But the media wasn’t simply interested in the occupation of the capitol. A large part of the story was the surprise that a protest about public worker rights had been led first and foremost by student activists.
“This just blew the minds of so many people in the United States and in Wisconsin and in our community that someone would fight for what they saw as someone else’s fight.”
The fact that students were leading the protest changed the tone of the coverage. It demonstrated the power of different groups of people with different interests coming together, because they saw how their causes were linked.
It wasn’t long before word spread and support rushed in. Thousands more would join, surrounding the capitol, while inside, Republican lawmakers began to worry about the strength of the protests and decided to cut mandatory hearings on the bill short.
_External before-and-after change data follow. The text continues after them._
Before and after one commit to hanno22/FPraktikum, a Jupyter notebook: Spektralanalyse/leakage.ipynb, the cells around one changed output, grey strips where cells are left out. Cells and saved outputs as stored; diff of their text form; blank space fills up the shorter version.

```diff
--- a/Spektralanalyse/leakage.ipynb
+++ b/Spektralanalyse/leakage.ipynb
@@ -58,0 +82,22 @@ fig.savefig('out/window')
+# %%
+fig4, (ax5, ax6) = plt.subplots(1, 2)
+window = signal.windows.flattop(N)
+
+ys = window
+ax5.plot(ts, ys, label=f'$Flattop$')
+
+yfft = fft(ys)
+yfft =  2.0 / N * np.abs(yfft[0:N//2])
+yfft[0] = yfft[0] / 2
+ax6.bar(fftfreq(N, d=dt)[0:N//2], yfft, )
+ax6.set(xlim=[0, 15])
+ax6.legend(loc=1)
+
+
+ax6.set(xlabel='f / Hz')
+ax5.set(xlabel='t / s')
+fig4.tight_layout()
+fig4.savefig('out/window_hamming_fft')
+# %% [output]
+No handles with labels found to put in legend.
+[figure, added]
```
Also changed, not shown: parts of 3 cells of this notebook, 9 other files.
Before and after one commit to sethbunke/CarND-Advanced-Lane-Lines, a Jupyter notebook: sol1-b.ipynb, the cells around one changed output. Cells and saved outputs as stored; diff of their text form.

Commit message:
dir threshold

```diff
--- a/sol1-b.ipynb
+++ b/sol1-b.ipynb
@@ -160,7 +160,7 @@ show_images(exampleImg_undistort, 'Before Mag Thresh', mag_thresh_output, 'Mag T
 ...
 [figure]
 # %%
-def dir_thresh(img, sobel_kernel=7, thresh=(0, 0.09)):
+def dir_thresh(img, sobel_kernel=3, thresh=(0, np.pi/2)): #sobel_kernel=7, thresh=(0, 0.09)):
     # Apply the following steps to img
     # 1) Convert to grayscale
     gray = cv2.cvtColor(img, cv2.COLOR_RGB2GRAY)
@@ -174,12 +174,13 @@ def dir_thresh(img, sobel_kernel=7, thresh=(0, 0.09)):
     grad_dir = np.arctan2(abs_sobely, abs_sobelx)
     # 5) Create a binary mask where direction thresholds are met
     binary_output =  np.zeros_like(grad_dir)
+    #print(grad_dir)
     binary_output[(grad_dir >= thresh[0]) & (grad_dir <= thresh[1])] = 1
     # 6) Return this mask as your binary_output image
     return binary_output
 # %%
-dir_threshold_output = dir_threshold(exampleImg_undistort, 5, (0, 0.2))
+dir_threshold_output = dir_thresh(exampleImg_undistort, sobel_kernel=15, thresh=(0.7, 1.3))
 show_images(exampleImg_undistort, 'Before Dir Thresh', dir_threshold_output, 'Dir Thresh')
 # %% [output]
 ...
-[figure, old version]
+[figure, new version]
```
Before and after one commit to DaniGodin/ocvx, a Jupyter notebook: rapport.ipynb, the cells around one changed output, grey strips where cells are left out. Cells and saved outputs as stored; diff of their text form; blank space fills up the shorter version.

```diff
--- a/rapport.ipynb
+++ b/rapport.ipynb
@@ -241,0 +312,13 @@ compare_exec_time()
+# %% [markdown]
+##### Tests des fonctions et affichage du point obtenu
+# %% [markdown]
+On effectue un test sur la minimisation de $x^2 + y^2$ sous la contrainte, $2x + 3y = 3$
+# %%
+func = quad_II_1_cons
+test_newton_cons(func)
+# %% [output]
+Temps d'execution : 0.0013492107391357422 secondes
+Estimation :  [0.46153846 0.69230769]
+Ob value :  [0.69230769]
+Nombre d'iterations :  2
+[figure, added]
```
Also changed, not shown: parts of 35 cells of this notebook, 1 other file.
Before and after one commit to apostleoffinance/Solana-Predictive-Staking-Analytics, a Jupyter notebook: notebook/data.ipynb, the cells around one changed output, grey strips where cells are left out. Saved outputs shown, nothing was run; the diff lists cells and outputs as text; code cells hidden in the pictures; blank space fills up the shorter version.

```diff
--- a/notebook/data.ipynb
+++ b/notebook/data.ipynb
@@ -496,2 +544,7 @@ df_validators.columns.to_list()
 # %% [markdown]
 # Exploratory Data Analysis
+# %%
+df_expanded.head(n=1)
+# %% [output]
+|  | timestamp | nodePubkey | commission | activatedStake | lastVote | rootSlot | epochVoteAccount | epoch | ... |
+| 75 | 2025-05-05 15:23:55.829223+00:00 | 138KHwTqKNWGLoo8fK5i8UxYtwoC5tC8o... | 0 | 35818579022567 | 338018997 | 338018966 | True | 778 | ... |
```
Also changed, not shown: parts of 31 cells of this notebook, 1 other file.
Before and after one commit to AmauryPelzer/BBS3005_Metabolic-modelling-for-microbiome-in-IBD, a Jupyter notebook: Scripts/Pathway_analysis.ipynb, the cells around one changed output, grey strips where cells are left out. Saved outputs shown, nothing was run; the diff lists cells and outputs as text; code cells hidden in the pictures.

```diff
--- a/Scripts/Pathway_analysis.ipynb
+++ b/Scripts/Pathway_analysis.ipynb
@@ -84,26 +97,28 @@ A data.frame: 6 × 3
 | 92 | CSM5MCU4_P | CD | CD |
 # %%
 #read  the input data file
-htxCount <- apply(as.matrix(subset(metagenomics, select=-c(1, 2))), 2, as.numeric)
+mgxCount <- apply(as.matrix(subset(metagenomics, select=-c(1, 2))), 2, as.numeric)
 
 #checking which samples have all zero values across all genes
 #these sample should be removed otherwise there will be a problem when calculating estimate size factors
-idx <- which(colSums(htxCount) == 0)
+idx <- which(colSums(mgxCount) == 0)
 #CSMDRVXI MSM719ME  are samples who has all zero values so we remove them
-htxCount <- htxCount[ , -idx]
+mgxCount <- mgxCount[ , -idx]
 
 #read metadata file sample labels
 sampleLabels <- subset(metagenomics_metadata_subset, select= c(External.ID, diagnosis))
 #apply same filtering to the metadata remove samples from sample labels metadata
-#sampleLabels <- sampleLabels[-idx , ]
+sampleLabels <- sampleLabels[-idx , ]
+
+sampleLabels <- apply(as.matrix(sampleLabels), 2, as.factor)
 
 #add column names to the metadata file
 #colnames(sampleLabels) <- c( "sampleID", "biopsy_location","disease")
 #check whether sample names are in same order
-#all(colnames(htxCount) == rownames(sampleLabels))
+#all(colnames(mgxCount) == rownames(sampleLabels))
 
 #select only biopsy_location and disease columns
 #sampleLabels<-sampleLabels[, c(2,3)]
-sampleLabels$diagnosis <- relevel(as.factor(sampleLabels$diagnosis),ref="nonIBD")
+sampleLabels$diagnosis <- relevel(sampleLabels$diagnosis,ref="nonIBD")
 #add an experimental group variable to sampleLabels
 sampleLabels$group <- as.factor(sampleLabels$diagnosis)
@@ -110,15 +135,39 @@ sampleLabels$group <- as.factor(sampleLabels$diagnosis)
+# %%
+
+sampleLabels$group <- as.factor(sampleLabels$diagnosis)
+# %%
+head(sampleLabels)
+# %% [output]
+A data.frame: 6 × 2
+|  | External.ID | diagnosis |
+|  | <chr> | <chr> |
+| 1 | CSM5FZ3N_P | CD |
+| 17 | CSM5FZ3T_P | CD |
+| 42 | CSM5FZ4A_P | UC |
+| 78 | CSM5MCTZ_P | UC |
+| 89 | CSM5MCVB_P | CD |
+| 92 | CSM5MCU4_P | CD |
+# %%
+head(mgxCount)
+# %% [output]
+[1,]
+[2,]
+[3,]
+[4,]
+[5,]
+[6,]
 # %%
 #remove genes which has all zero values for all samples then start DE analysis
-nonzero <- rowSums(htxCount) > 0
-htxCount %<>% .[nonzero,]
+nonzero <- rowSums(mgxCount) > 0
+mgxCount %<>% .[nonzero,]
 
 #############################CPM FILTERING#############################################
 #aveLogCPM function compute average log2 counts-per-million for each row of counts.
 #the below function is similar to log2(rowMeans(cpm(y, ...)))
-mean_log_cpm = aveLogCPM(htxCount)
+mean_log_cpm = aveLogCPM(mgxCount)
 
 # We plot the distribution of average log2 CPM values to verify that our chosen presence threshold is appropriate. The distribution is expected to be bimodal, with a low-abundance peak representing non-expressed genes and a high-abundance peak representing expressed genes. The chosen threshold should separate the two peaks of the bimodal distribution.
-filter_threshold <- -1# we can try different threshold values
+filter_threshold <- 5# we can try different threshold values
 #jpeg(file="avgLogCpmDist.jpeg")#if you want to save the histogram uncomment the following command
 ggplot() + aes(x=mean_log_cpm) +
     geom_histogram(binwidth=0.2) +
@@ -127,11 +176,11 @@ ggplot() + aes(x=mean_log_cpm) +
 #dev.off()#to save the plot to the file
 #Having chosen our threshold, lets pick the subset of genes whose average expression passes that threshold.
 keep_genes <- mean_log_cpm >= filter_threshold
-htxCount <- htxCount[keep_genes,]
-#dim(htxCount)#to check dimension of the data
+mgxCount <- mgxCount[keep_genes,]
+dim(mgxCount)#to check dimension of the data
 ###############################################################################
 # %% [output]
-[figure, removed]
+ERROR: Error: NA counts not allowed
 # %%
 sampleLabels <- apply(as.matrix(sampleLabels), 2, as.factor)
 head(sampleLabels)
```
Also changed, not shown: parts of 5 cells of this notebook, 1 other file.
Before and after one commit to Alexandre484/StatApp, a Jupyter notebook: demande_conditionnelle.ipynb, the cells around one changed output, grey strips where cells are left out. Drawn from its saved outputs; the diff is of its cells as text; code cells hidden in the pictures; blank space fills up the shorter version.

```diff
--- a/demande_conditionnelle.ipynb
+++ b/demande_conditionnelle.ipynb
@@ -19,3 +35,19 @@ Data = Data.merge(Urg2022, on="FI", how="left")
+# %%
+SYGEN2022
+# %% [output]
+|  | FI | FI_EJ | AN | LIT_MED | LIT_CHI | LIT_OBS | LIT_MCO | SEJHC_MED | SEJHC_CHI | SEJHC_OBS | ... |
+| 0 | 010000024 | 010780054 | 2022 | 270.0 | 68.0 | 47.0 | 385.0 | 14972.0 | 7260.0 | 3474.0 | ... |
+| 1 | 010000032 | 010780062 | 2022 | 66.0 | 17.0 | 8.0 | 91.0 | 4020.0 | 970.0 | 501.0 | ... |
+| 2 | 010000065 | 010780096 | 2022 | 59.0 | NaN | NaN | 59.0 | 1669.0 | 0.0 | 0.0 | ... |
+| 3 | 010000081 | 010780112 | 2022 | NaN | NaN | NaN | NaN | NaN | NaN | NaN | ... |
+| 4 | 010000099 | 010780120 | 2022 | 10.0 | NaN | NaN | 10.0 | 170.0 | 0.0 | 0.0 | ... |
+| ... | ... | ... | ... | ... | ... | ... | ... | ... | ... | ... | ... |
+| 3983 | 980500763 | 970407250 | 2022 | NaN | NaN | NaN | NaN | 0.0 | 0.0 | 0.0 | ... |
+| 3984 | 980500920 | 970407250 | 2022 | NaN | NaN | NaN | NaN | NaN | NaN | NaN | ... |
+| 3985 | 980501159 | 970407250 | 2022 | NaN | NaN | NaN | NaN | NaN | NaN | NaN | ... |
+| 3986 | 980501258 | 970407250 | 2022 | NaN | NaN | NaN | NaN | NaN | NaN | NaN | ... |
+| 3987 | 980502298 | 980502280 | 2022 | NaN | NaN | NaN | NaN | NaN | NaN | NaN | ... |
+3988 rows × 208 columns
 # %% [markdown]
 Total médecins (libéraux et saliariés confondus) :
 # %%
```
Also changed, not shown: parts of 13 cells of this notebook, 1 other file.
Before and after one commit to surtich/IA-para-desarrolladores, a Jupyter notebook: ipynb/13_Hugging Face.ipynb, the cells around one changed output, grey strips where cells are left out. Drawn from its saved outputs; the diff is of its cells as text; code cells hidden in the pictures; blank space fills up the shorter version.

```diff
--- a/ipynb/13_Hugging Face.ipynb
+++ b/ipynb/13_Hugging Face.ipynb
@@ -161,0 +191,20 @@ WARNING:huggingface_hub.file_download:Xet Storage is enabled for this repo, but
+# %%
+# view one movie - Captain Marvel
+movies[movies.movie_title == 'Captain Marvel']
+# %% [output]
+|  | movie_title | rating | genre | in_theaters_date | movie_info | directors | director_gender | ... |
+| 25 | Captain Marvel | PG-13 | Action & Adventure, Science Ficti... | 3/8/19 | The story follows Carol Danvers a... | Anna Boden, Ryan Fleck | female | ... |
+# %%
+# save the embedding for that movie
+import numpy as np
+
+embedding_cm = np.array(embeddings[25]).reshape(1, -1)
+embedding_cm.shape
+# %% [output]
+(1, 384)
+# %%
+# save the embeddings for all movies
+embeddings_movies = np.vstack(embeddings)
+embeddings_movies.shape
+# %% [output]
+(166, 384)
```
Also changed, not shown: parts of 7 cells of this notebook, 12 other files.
Luckily, Rickman and others reacted quickly.
“I ran around the capital saying, ‘Sit down! Sit down! We’re not leaving! We’re not leaving!’” Rickman told the audience.
“We staged what I’d like to call a sit-down strike for democracy, for workers rights… We said we’re not leaving until everyone gets to talk, until people know how terrible this bill is for every single working family across the state of Wisconsin.
“And we didn’t leave for 17 days.”
Support poured in from all over the world. People travelled great distances to join the protests. Others sent cash. Food donations came from seven different continents. One pizza delivery came from a stunned driver, who said the order had been called in from Tahrir Square in Cairo, Egypt.
Despite massive public outcry against the bill, Governor Walker and his Republican majority eventually managed to force the bill through, but not before the world took notice of what was happening.
The work continues, organizing never stops
From the protest emerged a viral video, and then a coalition effort called We are Wisconsin, which remains a powerful force in the ongoing struggle. The group is building the groundwork to recall the governor and other politicians who’ve shown such a disregard for working Wisconsin families.
The fight goes on in Wisconsin, but it may be just beginning here in Canada. Harper’s new majority government has already shown a serious disregard for workers’ rights just months into their new term. Stronger tactics are sure to come. If there’s a lesson to take from Wisconsin, it’s that it takes a foundation of strong organization and alliances to make a statement—and the will to make it happen.
“There’s a phrase I like to use; think no small thoughts,” Rickman told his audience. “We said, ‘you know what? We’re going to build a movement, and we’re going to do it right here. And we took ourselves seriously.’”
Just a few months later, the rest of the world did too.
Wisconsin still needs your help! The push for recall elections in the state is in full swing. We Are Wisconsin is accepting donations and looking for volunteers to help with the cause.